Web page revision data
● ● ● ● ●
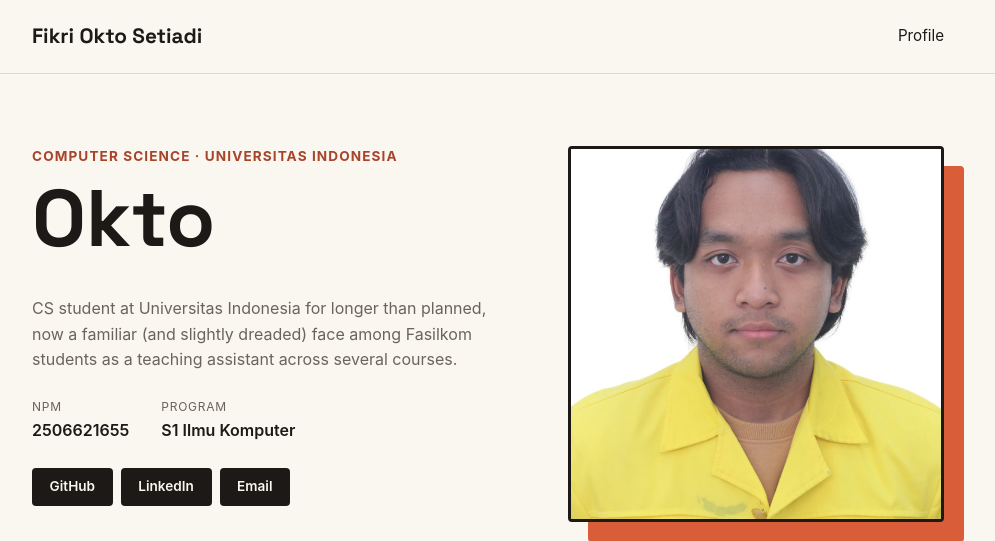
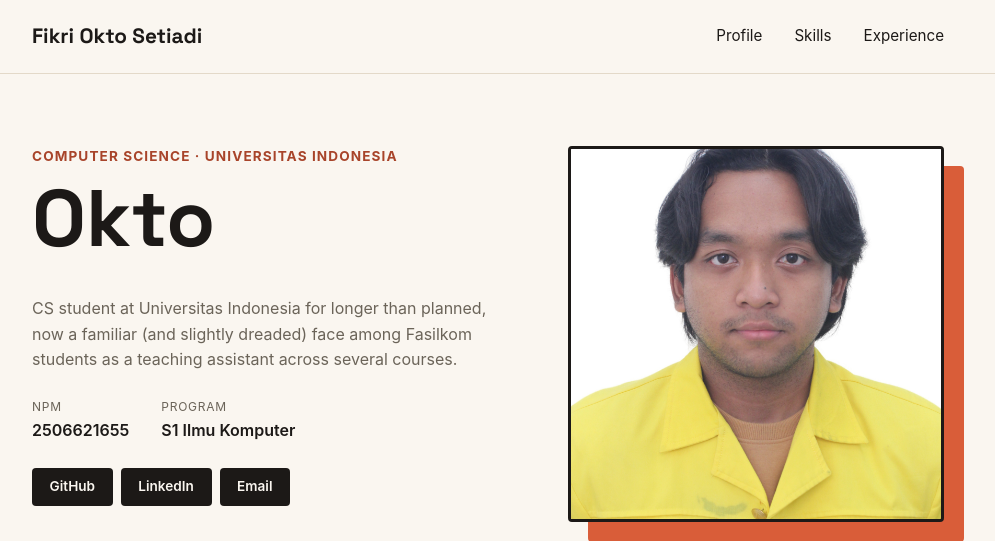
Before and after one commit to fikrioktos/myportofolio, a Django app: page / in a window 1280 px wide. Shown: the top 541 px of the page, without its empty margins (152-1147 px from the left). Run offline with Django 5.2, Linux system fonts and the light colour scheme.

Commit message:
feat(nav): tambah navigasi multi-link, sticky header, dan smooth scroll

```diff
--- a/static/css/style.css
+++ b/static/css/style.css
@@ -21,6 +21,14 @@ body {
     line-height: 1.6;
 }
 
+html {
+    scroll-behavior: smooth;
+}
+
+section {
+    scroll-margin-top: 80px;
+}
+
 h1, .brand {
     font-family: "Space Grotesk", -apple-system, sans-serif;
 }
@@ -33,6 +41,10 @@ h1, .brand {
 
 .site-header {
     border-bottom: 1px solid var(--line);
+    position: sticky;
+    top: 0;
+    background-color: var(--paper);
+    z-index: 100;
 }
 
 .site-header .container {
--- a/templates/index.html
+++ b/templates/index.html
@@ -15,6 +15,8 @@
             <a href="#profile" class="brand">Fikri Okto Setiadi</a>
             <nav>
                 <a href="#profile">Profile</a>
+                <a href="#skills">Skills</a>
+                <a href="#experience">Experience</a>
             </nav>
         </div>
     </header>
```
● ● ● ● ●
ACTIVITY: Without any pictures, output the entries above exactly as they appear.

COMPLETED TASK:
Before and after one commit to fikrioktos/myportofolio, a Django app: page / in a window 1280 px wide. Shown: the top 541 px of the page, without its empty margins (152-1147 px from the left). Run offline with Django 5.2, Linux system fonts and the light colour scheme.

Commit message:
feat(nav): tambah navigasi multi-link, sticky header, dan smooth scroll

```diff
--- a/static/css/style.css
+++ b/static/css/style.css
@@ -21,6 +21,14 @@ body {
     line-height: 1.6;
 }
 
+html {
+    scroll-behavior: smooth;
+}
+
+section {
+    scroll-margin-top: 80px;
+}
+
 h1, .brand {
     font-family: "Space Grotesk", -apple-system, sans-serif;
 }
@@ -33,6 +41,10 @@ h1, .brand {
 
 .site-header {
     border-bottom: 1px solid var(--line);
+    position: sticky;
+    top: 0;
+    background-color: var(--paper);
+    z-index: 100;
 }
 
 .site-header .container {
--- a/templates/index.html
+++ b/templates/index.html
@@ -15,6 +15,8 @@
             <a href="#profile" class="brand">Fikri Okto Setiadi</a>
             <nav>
                 <a href="#profile">Profile</a>
+                <a href="#skills">Skills</a>
+                <a href="#experience">Experience</a>
             </nav>
         </div>
     </header>
```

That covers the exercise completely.